California’s almond crop is a prime example of our reliance on bees’ industriousness for our agriculture success. The state grows 80 percent of the world’s almonds, making it our largest agricultural export and bringing in a whopping $1.9 billion last year. The crop—with nearly 740,000 acres of almond trees planted—uses 1.3 million colonies of bees, approximately one half of all bees in the U.S., and is projected to grow to 1.5 million colonies. The U.S. Department of Agriculture is now predicting that Central Valley almond growers will produce about 1.53 billion pounds of almonds this year, up 8.5 percent last year. To meet the demand, bee colonies are trucked farther and more often than ever before and demand for bees has dramatically outstripped supply. Bee colonies, which a decade ago rented for $60, cost as much as $170 this February in California.
Few organic beekeepers have reported bee losses, suggesting that natural and organic bee keeping methods may be the solution.

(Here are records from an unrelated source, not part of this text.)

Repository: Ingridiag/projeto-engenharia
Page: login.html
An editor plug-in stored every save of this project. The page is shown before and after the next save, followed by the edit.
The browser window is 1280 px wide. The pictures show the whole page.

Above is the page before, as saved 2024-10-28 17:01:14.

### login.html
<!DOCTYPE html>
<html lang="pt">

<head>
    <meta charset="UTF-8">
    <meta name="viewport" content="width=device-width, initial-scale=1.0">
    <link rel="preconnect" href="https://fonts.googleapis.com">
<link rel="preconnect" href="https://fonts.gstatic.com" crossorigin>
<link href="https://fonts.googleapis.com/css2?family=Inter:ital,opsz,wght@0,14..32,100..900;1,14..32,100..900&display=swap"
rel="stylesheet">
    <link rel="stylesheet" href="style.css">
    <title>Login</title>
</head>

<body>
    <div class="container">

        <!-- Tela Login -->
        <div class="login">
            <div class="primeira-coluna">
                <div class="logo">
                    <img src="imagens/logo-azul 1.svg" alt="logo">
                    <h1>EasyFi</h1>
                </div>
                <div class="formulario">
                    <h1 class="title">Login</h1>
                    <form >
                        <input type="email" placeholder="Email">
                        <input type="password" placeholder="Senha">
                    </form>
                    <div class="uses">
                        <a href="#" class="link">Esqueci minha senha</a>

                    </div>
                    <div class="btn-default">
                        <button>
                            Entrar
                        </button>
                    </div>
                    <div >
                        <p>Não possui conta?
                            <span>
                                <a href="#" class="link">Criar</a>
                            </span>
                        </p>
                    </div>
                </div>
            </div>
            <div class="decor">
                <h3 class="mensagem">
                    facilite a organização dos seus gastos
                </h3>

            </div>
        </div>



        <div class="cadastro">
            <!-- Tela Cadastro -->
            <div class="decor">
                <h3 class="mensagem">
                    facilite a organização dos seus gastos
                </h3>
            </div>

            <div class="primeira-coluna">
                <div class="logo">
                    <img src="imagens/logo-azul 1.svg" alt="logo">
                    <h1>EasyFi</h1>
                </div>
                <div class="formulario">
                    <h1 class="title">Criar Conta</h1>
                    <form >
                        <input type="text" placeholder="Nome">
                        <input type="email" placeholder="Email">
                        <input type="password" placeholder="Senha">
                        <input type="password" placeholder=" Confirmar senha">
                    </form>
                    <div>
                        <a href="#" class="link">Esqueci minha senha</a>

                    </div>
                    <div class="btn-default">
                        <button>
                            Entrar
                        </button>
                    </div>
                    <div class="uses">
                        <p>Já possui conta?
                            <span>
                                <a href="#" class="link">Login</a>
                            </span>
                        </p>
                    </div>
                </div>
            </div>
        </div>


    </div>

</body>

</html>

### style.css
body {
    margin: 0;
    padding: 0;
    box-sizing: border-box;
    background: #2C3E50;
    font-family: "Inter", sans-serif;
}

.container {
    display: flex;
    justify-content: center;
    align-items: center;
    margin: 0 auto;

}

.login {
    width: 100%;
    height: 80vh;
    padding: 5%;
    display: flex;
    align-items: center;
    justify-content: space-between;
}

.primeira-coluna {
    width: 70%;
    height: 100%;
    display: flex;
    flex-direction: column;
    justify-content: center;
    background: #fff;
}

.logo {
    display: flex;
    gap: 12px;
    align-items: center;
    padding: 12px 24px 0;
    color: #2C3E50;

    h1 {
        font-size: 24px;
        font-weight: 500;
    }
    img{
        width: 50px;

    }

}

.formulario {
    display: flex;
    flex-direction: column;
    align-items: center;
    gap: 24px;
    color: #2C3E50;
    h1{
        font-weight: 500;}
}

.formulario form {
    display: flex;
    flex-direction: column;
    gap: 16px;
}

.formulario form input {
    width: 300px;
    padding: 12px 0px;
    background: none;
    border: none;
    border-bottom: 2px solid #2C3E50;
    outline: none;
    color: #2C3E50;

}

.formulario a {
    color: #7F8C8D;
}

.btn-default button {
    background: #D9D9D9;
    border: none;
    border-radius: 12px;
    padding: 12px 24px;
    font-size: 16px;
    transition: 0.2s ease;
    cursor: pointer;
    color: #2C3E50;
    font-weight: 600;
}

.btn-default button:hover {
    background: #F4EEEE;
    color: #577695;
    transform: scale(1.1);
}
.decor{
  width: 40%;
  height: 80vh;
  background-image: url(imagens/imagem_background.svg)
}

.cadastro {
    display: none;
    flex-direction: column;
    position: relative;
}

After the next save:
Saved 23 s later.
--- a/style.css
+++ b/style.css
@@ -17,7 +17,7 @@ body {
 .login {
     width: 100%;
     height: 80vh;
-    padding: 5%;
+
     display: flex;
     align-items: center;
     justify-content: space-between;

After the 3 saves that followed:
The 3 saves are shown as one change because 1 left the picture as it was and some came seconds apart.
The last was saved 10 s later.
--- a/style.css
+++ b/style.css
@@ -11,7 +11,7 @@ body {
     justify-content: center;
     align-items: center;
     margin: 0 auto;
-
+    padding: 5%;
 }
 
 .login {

In addition, organic farmers who maintain wildlife habitat around their farms are helping to encourage bees to pollinate their crops. “The main difference between our farm and our conventional neighbors is the amount of wildlife and insect habitat that we have around the edge of our farm,” said Greg Massa, who manages Massa Organics, a fourth generation 90-acre certified organic rice farm near Chico. Massa started growing organic almonds six years ago, and works with a small, organic beekeeper in Oregon who brings in 30 hives to his farm. Massa’s farm has a large wildlife corridor which has been revegetated with native plants and covered in mustard, wild radish, and vetch, a favorite of bees and also a good nitrogen source for his rice crop.
Time might be running out for the bees, but there are simple actions we can take to make a difference. First, support organic farmers who don’t use pesticides and whose growing methods work in harmony with the natural life of bees. In particular, buy organic almonds. Don’t use pesticides in your home garden, especially at mid-day when bees most likely forage for nectar. You can also plant good nectar sources such as red clover, foxglove, bee balm, and other native plants to encourage bees to pollinate your garden. Provide clean water; even a simple bowl of water is beneficial. Buy local honey; it keeps small, diversified beekeepers in business, and beekeepers keep honeybees thriving. In addition, you can start keeping bees yourself. Backyard and urban beekeeping can actively help bring back our bees. Finally, you can work to preserve more open cropland and rangeland. Let’s use our political voices to support smart land use, the impact of which will not only result in cleaner water, soil, and air, but also just might help save the humble honeybee.